[[ SUPPLIED MATERIAL open ]]

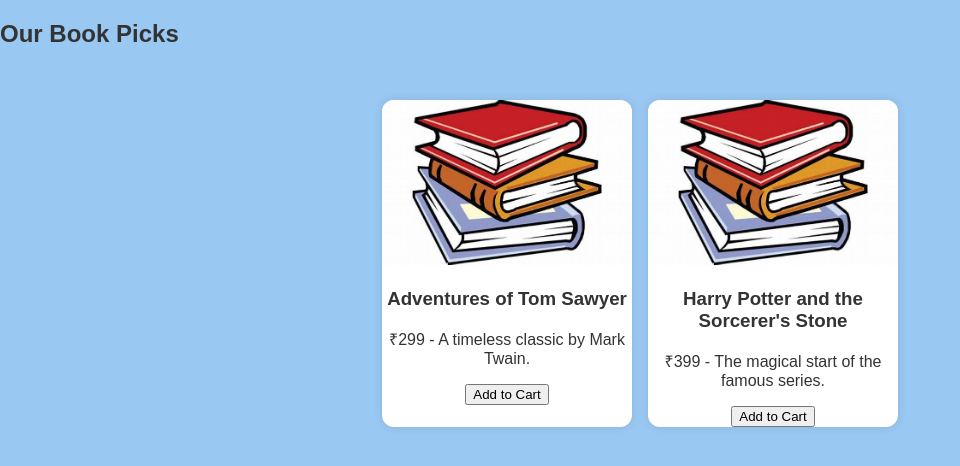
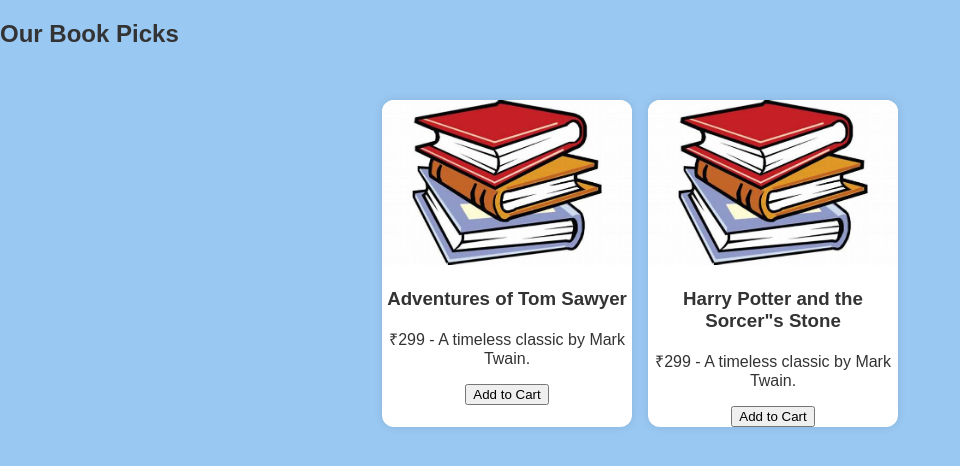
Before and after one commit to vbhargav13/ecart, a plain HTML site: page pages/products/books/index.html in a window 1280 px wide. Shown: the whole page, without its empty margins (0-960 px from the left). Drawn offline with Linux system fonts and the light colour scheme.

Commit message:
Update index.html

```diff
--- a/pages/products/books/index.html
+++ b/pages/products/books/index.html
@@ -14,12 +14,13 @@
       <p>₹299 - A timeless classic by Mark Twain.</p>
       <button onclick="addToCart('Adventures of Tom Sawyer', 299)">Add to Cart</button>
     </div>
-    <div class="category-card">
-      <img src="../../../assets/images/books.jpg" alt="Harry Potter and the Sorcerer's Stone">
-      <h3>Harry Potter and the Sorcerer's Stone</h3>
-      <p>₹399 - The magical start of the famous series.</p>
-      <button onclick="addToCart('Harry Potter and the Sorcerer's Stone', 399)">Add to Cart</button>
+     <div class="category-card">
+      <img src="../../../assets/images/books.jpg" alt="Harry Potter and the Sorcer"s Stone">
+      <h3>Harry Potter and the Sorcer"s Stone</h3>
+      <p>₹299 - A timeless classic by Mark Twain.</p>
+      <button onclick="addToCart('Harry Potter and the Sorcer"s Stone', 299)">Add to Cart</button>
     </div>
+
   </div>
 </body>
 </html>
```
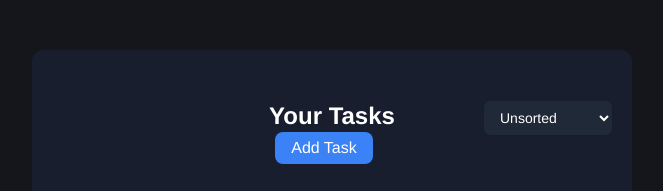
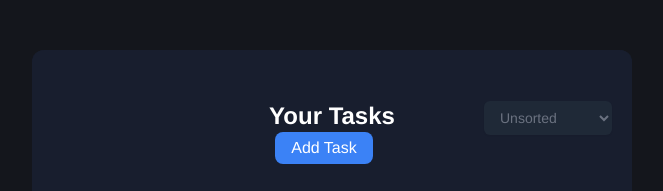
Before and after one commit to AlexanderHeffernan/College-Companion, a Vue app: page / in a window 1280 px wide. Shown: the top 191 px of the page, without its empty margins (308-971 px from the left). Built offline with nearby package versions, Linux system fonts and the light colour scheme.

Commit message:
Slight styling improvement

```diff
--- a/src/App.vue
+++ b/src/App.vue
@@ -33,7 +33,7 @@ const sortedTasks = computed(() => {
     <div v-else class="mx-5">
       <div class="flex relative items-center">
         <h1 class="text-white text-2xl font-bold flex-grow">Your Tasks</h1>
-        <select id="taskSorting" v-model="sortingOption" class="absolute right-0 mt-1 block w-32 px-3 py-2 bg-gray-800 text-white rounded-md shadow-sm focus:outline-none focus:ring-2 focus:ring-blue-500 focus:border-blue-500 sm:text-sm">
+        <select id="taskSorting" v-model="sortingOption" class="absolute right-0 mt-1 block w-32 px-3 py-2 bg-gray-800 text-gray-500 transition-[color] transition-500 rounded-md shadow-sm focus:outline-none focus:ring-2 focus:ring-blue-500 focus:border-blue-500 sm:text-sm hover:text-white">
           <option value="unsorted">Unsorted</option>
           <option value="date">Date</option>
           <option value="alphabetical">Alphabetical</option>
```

[[ SUPPLIED MATERIAL closed ]]

Drop the images and return the data verbatim.

Before and after one commit to vbhargav13/ecart, a plain HTML site: page pages/products/books/index.html in a window 1280 px wide. Shown: the whole page, without its empty margins (0-960 px from the left). Drawn offline with Linux system fonts and the light colour scheme.

Commit message:
Update index.html

```diff
--- a/pages/products/books/index.html
+++ b/pages/products/books/index.html
@@ -14,12 +14,13 @@
       <p>₹299 - A timeless classic by Mark Twain.</p>
       <button onclick="addToCart('Adventures of Tom Sawyer', 299)">Add to Cart</button>
     </div>
-    <div class="category-card">
-      <img src="../../../assets/images/books.jpg" alt="Harry Potter and the Sorcerer's Stone">
-      <h3>Harry Potter and the Sorcerer's Stone</h3>
-      <p>₹399 - The magical start of the famous series.</p>
-      <button onclick="addToCart('Harry Potter and the Sorcerer's Stone', 399)">Add to Cart</button>
+     <div class="category-card">
+      <img src="../../../assets/images/books.jpg" alt="Harry Potter and the Sorcer"s Stone">
+      <h3>Harry Potter and the Sorcer"s Stone</h3>
+      <p>₹299 - A timeless classic by Mark Twain.</p>
+      <button onclick="addToCart('Harry Potter and the Sorcer"s Stone', 299)">Add to Cart</button>
     </div>
+
   </div>
 </body>
 </html>
```
Before and after one commit to AlexanderHeffernan/College-Companion, a Vue app: page / in a window 1280 px wide. Shown: the top 191 px of the page, without its empty margins (308-971 px from the left). Built offline with nearby package versions, Linux system fonts and the light colour scheme.

Commit message:
Slight styling improvement

```diff
--- a/src/App.vue
+++ b/src/App.vue
@@ -33,7 +33,7 @@ const sortedTasks = computed(() => {
     <div v-else class="mx-5">
       <div class="flex relative items-center">
         <h1 class="text-white text-2xl font-bold flex-grow">Your Tasks</h1>
-        <select id="taskSorting" v-model="sortingOption" class="absolute right-0 mt-1 block w-32 px-3 py-2 bg-gray-800 text-white rounded-md shadow-sm focus:outline-none focus:ring-2 focus:ring-blue-500 focus:border-blue-500 sm:text-sm">
+        <select id="taskSorting" v-model="sortingOption" class="absolute right-0 mt-1 block w-32 px-3 py-2 bg-gray-800 text-gray-500 transition-[color] transition-500 rounded-md shadow-sm focus:outline-none focus:ring-2 focus:ring-blue-500 focus:border-blue-500 sm:text-sm hover:text-white">
           <option value="unsorted">Unsorted</option>
           <option value="date">Date</option>
           <option value="alphabetical">Alphabetical</option>
```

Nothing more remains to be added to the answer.